§ **Required action**: The word "html" marks the lines to find; copy every such line from the data below.

§ **Records to process**:

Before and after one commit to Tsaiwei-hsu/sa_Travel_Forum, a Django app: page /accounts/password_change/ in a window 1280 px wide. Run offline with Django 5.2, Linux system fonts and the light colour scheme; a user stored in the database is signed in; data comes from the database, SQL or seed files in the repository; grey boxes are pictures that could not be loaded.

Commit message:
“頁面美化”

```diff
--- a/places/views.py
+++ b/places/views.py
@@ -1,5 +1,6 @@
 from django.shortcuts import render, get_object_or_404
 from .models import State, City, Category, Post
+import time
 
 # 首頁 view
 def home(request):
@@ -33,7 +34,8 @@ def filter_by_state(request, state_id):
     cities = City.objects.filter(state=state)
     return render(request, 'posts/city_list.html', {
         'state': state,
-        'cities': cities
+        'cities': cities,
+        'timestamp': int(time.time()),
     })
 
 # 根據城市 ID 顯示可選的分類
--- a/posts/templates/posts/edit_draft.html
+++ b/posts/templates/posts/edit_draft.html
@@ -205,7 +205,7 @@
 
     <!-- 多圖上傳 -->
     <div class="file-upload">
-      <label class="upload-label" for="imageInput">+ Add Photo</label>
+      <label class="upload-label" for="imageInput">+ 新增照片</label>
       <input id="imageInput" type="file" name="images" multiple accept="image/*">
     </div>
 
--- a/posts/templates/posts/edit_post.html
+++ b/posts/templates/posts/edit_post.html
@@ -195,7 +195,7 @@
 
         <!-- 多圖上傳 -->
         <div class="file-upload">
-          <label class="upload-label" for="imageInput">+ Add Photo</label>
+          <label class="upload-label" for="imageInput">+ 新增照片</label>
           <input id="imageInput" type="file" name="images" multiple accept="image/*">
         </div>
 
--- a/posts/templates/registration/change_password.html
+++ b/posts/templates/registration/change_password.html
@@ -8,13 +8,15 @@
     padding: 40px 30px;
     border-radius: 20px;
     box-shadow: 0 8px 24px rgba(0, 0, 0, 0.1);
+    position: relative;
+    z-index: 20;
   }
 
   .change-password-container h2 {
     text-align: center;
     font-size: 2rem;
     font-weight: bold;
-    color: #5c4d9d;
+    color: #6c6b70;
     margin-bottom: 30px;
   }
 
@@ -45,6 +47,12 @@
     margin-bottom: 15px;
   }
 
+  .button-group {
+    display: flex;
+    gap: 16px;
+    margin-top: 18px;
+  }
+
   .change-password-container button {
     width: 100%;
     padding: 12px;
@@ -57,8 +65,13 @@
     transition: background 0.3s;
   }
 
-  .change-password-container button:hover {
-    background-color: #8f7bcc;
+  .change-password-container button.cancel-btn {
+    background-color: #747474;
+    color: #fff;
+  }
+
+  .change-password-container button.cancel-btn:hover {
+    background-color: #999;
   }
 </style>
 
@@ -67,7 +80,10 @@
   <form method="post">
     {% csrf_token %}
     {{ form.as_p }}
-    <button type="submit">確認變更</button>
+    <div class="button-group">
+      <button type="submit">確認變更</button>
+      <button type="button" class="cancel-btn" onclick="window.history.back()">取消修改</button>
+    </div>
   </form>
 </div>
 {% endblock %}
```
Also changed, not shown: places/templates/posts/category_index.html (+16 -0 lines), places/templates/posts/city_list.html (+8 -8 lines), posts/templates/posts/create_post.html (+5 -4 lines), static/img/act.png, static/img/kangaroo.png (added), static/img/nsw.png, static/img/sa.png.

§ **Response to the task**:
     return render(request, 'posts/city_list.html', {
--- a/posts/templates/posts/edit_draft.html
+++ b/posts/templates/posts/edit_draft.html
--- a/posts/templates/posts/edit_post.html
+++ b/posts/templates/posts/edit_post.html
--- a/posts/templates/registration/change_password.html
+++ b/posts/templates/registration/change_password.html
Also changed, not shown: places/templates/posts/category_index.html (+16 -0 lines), places/templates/posts/city_list.html (+8 -8 lines), posts/templates/posts/create_post.html (+5 -4 lines), static/img/act.png, static/img/kangaroo.png (added), static/img/nsw.png, static/img/sa.png.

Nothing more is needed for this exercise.